* **Task objective**: Each line in the entries below that holds the string "Coding" must be copied.

(Excerpts from a dataset)
—————
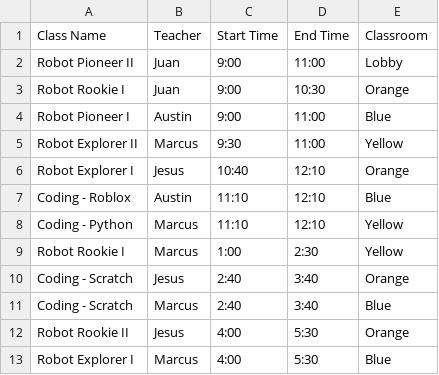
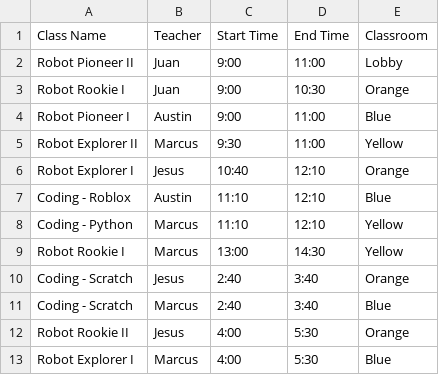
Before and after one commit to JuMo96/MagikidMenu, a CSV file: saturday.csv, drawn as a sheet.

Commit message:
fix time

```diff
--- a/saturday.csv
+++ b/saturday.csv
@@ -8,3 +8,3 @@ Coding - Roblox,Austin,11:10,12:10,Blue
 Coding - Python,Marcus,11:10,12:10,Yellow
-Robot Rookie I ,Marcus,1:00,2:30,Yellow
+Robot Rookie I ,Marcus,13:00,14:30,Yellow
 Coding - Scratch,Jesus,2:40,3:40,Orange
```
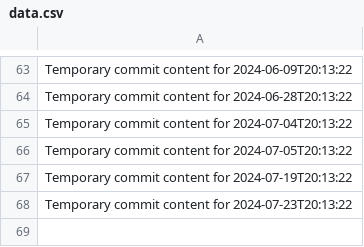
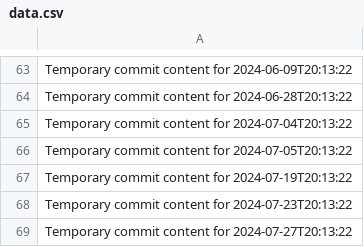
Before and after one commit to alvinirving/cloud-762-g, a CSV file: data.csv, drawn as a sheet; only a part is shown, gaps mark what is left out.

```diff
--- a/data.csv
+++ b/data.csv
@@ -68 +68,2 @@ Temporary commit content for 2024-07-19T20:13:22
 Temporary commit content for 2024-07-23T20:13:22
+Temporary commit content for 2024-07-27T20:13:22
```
—————
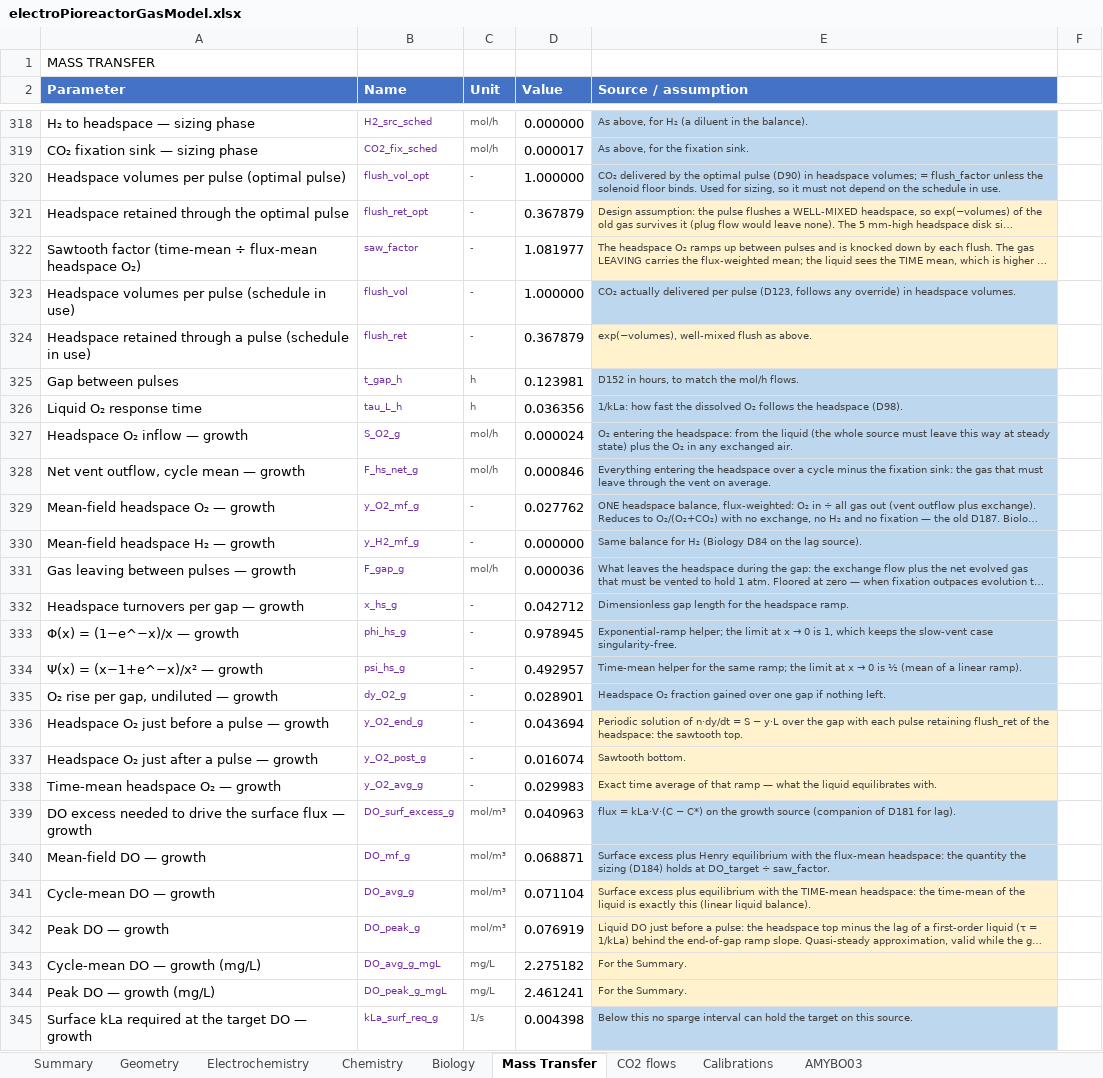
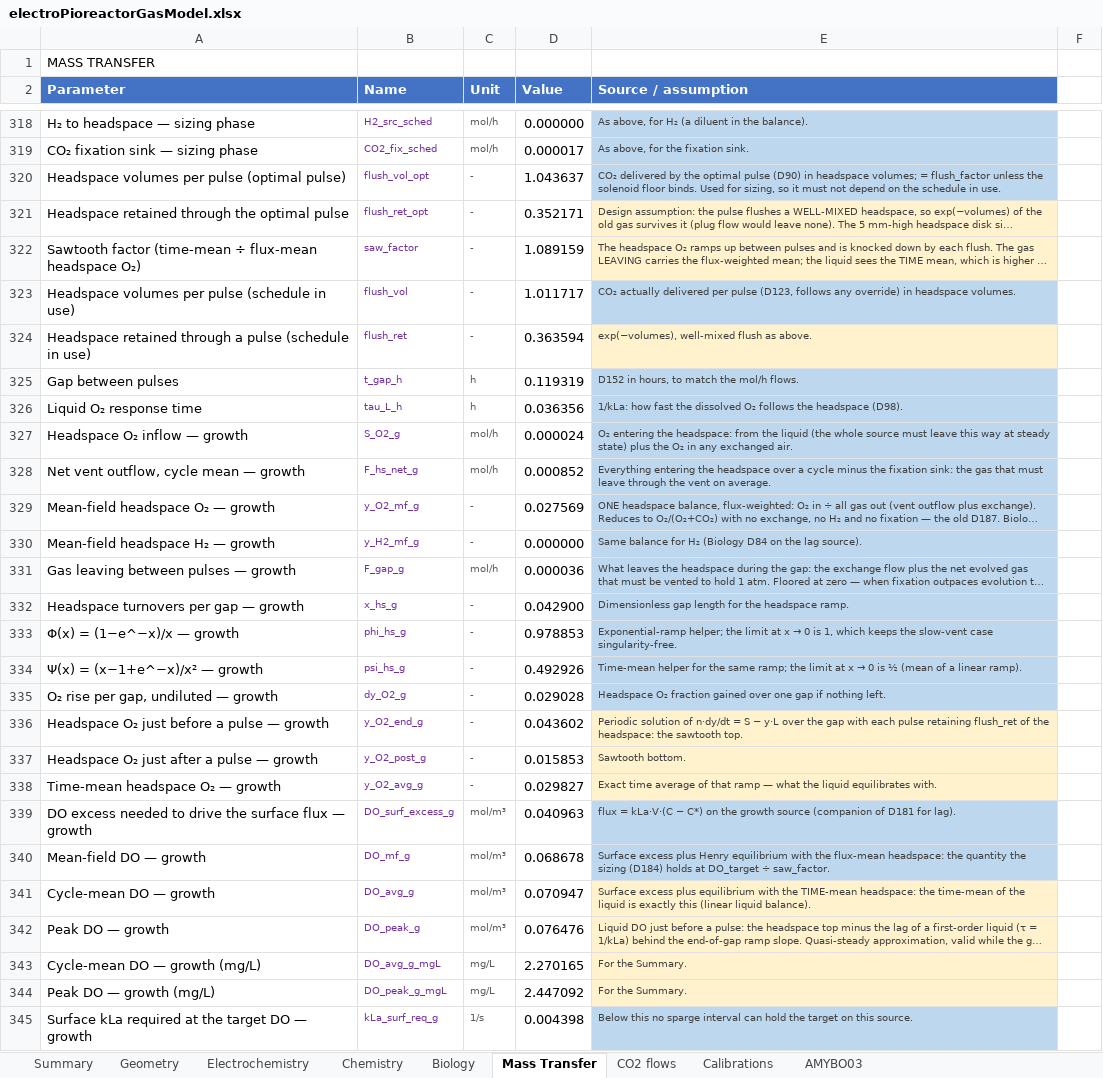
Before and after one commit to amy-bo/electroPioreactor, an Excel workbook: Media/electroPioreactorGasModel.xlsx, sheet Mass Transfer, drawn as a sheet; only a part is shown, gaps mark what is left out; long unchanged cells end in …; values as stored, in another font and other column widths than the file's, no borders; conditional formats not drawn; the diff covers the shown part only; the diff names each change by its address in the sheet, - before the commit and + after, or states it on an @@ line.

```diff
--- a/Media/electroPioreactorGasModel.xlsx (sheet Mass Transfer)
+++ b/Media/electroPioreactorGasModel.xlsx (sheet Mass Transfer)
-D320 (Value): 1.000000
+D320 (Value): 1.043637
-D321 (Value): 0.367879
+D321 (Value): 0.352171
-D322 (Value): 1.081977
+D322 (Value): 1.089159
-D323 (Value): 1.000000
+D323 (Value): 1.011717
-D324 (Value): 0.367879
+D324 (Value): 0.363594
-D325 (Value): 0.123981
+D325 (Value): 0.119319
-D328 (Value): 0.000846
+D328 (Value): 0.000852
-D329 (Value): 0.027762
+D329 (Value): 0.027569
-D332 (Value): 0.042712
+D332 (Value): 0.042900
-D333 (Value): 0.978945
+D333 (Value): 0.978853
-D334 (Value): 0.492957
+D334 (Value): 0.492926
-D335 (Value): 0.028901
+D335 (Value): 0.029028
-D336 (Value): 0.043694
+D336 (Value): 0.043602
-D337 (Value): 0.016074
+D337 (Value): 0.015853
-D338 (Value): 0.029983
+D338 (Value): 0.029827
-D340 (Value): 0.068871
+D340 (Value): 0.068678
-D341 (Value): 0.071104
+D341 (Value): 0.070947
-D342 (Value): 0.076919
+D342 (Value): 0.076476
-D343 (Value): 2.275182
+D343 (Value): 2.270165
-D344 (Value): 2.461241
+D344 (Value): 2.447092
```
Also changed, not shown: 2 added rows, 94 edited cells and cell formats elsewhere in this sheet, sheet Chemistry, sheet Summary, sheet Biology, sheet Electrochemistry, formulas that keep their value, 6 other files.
—————
* **Response area**:
@@ -8,3 +8,3 @@ Coding - Roblox,Austin,11:10,12:10,Blue
 Coding - Python,Marcus,11:10,12:10,Yellow
 Coding - Scratch,Jesus,2:40,3:40,Orange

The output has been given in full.